== WHAT TO DO ==
Across the listing below, how many lines have the word "radius" in them? Provide only the number.

== DATA RECORDS ==
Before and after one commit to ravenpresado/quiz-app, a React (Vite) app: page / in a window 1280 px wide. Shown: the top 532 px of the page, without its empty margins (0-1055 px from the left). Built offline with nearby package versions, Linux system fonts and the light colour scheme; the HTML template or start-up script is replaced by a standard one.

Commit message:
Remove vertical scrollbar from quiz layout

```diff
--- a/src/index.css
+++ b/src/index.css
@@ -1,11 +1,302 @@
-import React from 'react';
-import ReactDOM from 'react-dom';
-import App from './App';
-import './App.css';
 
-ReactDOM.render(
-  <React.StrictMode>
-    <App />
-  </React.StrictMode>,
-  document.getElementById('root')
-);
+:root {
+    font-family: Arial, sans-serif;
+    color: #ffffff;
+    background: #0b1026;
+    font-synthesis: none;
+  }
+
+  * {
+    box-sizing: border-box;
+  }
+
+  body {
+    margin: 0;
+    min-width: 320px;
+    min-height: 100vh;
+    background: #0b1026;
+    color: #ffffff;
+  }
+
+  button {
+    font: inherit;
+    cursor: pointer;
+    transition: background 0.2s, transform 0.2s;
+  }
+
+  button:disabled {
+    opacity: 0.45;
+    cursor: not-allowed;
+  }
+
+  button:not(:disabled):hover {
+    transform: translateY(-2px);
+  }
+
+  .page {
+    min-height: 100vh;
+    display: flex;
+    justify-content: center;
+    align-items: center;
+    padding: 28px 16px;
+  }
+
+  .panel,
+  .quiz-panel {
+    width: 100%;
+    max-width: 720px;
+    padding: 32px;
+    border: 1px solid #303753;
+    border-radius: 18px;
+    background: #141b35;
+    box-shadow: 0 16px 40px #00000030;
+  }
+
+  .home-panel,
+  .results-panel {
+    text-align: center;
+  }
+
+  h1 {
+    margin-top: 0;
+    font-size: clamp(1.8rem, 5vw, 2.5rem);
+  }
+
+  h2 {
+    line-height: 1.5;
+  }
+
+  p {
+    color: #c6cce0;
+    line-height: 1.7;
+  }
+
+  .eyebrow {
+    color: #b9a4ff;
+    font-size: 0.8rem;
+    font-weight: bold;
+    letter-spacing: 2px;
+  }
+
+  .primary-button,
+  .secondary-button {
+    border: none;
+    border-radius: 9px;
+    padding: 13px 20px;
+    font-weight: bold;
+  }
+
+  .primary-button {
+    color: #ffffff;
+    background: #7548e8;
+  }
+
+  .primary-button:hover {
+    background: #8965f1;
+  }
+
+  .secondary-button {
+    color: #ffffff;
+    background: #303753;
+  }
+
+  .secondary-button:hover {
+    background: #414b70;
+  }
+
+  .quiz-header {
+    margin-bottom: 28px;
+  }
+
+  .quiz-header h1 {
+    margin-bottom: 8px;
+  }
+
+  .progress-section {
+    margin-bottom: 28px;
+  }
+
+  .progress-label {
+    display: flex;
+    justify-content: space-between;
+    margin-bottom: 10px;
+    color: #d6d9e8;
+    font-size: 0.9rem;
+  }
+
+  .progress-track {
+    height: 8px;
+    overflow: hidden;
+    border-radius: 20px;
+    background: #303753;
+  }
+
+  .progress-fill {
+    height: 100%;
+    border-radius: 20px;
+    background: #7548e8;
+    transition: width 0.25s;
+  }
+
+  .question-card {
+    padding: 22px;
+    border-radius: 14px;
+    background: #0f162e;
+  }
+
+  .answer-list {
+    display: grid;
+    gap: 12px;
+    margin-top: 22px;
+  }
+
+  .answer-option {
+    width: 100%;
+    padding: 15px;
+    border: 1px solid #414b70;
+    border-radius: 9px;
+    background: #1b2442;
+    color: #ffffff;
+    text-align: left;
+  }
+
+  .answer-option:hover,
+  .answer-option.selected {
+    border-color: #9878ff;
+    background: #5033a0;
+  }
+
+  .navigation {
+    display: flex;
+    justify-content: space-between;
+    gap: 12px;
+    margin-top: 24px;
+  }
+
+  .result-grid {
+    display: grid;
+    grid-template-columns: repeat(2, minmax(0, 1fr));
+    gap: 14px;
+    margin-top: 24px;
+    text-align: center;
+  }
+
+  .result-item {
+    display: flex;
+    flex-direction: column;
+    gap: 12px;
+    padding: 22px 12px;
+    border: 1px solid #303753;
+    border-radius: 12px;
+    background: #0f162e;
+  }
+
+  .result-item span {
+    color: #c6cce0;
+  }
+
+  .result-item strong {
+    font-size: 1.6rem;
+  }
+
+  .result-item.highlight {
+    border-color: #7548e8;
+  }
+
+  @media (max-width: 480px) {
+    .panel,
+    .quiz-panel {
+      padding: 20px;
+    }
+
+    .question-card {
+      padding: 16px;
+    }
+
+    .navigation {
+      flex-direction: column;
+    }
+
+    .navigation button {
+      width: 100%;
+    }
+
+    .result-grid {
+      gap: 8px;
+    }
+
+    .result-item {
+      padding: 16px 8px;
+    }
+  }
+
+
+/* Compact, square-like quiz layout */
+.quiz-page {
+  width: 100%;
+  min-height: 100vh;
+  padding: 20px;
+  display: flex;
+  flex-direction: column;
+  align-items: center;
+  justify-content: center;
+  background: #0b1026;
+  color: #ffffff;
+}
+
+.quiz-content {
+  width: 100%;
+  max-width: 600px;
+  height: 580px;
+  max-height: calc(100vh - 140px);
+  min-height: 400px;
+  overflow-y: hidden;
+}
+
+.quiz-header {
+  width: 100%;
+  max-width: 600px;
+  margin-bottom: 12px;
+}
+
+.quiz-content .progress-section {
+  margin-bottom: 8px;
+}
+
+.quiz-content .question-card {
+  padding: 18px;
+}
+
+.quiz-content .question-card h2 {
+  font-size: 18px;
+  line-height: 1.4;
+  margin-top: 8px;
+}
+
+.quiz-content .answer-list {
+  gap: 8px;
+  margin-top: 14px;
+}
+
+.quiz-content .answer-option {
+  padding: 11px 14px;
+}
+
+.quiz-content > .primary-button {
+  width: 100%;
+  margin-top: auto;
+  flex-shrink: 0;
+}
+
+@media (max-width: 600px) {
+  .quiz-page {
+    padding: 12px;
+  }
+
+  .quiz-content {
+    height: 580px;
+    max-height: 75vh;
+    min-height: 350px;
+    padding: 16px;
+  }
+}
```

== ANSWER ==
7